Good Food Blog
The kaleidoscopic kitchenPosted at 12:30PM, 27 October 2008 by Carol Wilson - Food writer
The other day I was talking to a friend who recently opened a restaurant, and was intrigued to discover the detailed research and thought that went into not only the menus and food, but also the décor and colour of the tableware. Apparently colour has a significant effect on our appetite and the food we choose. Whether we realise it or not, colour affects all our senses and has a definite effect on the amount and type of food we eat.

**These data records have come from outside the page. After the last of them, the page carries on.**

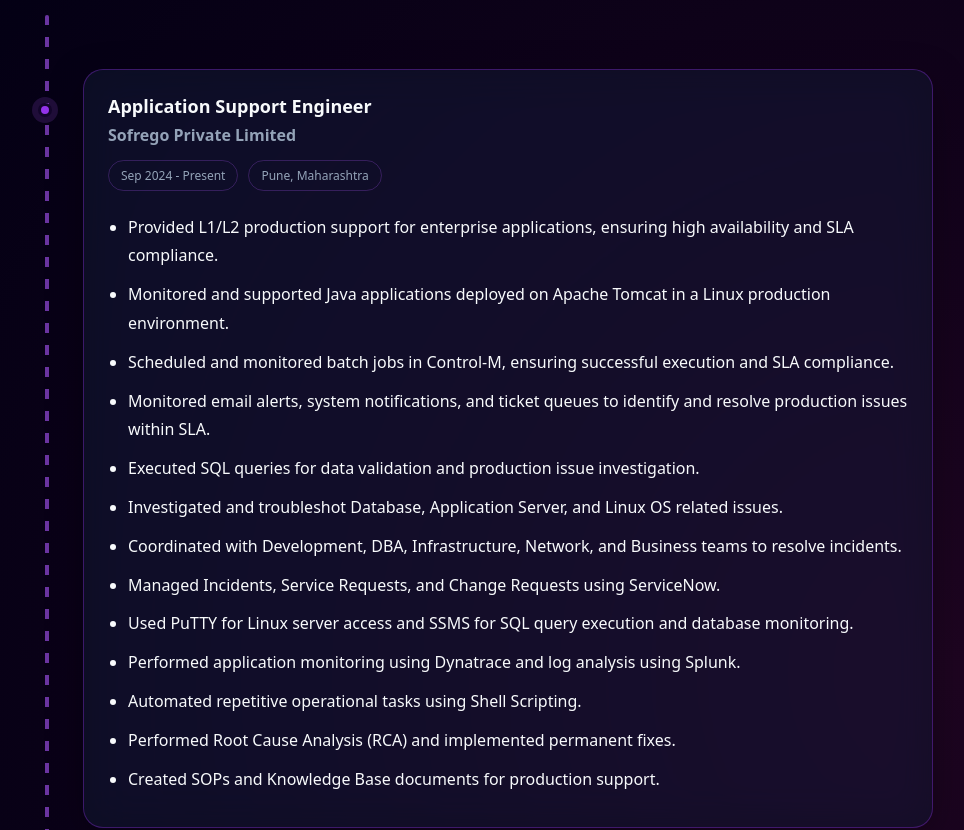
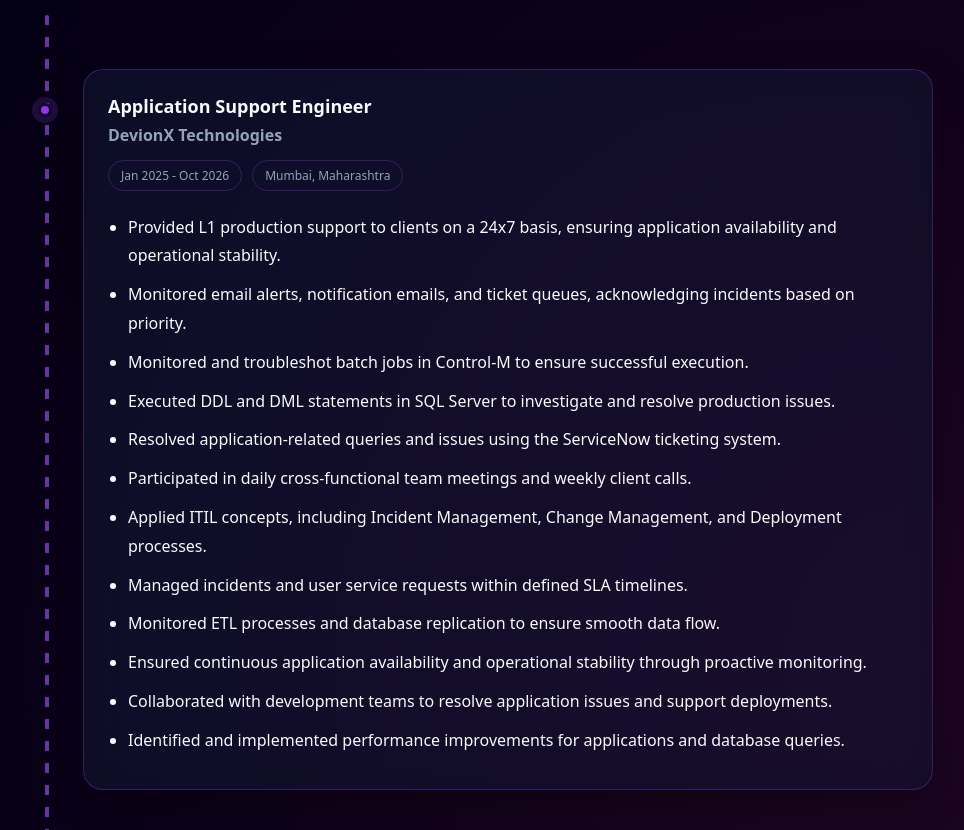
Before and after one commit to rushikeshkale-it/rushikesh-kale-portfolio, a React (Create React App) app: page /#home in a window 1280 px wide. Shown: the part 1326-2156 px from the top of the page, without its empty margins (129-1093 px from the left). Built offline with nearby package versions, Linux system fonts and the light colour scheme; the HTML template or start-up script is replaced by a standard one.

Commit message:
Update experience data for Application Support Engineer
Updated job title, company, duration, and location in experience data. Revised responsibilities to reflect new role and tasks.

```diff
--- a/src/components/Experience.jsx
+++ b/src/components/Experience.jsx
@@ -3,24 +3,23 @@
 const experienceData = [
   {
     title: "Application Support Engineer",
-    company: "Sofrego Private Limited",
-    duration: "Sep 2024 - Present",
-    location: "Pune, Maharashtra",
+    company: "DevionX Technologies",
+    duration: "Jan 2025 - Oct 2026",
+    location: "Mumbai, Maharashtra",
 
-    responsibilities: [
-      "Provided L1/L2 production support for enterprise applications, ensuring high availability and SLA compliance.",
-      "Monitored and supported Java applications deployed on Apache Tomcat in a Linux production environment.",
-      "Scheduled and monitored batch jobs in Control-M, ensuring successful execution and SLA compliance.",
-      "Monitored email alerts, system notifications, and ticket queues to identify and resolve production issues within SLA.",
-      "Executed SQL queries for data validation and production issue investigation.",
-      "Investigated and troubleshot Database, Application Server, and Linux OS related issues.",
-      "Coordinated with Development, DBA, Infrastructure, Network, and Business teams to resolve incidents.",
-      "Managed Incidents, Service Requests, and Change Requests using ServiceNow.",
-      "Used PuTTY for Linux server access and SSMS for SQL query execution and database monitoring.",
-      "Performed application monitoring using Dynatrace and log analysis using Splunk.",
-      "Automated repetitive operational tasks using Shell Scripting.",
-      "Performed Root Cause Analysis (RCA) and implemented permanent fixes.",
-      "Created SOPs and Knowledge Base documents for production support."
+responsibilities: [
+  "Provided L1 production support to clients on a 24x7 basis, ensuring application availability and operational stability.",
+  "Monitored email alerts, notification emails, and ticket queues, acknowledging incidents based on priority.",
+  "Monitored and troubleshot batch jobs in Control-M to ensure successful execution.",
+  "Executed DDL and DML statements in SQL Server to investigate and resolve production issues.",
+  "Resolved application-related queries and issues using the ServiceNow ticketing system.",
+  "Participated in daily cross-functional team meetings and weekly client calls.",
+  "Applied ITIL concepts, including Incident Management, Change Management, and Deployment processes.",
+  "Managed incidents and user service requests within defined SLA timelines.",
+  "Monitored ETL processes and database replication to ensure smooth data flow.",
+  "Ensured continuous application availability and operational stability through proactive monitoring.",
+  "Collaborated with development teams to resolve application issues and support deployments.",
+  "Identified and implemented performance improvements for applications and database queries."
     ]
   }
 ];
```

Research has revealed that colour triggers an unconscious emotional response in most people. Colour creates atmosphere and can make us feel hungry, sad, happy, relaxed or energetic and can also encourage us to eat hurriedly or leisurely. Bright red, for instance, excites and stimulates the appetite, makes food taste more appetising and encourages people to eat more; holly green imparts a feeling of cheerfulness and tends to encourage conversation; orange stimulates the appetite, has an exhilarating effect on people and indicates informality, which is why some fast-food chains use orange in their restaurants; cheerful bright yellow boosts morale, stimulates and suggests sunshine, so is particularly appropriate for breakfast ; blue, on the other hand, is an appetite suppressant and some weight loss plans suggest serving food on a blue plate.
It seems that it's difficult to get consumers to try blue-coloured food - think of mashed potatoes or whipped cream tinted blue for instance! Blue food is a rare occurrence in nature, apart from blueberries, although these are really purple. Greens, reds, and several other colours are more generally acceptable, although this can vary by ethnicity. The Japanese, for example, are renowned for their love of brightly coloured food and elaborate use of food colourings.
Some food products fail to take off because consumers don't like the look of them, despite the fact that they may actually taste delicious
Colour and the attractiveness of various foods are closely linked. Dull sludgy colours such as beige or off-white have little visual appeal and put us off. Consequently some food products fail to take off because consumers don't like the look of them, despite the fact that they may actually taste delicious. We 'eat with our eyes' before we actually taste any food. People asked to eat in the dark reported that they missed the visual appeal of the food, although a new chain of restaurants challenges this thinking and serves food in pitch black conditions; their philosophy is that the darkness awakens all the senses and that food actually tastes better if people can't see it! Personally I'm not convinced, as I like to see what I'm eating. I'd like to hear other thoughts on this though.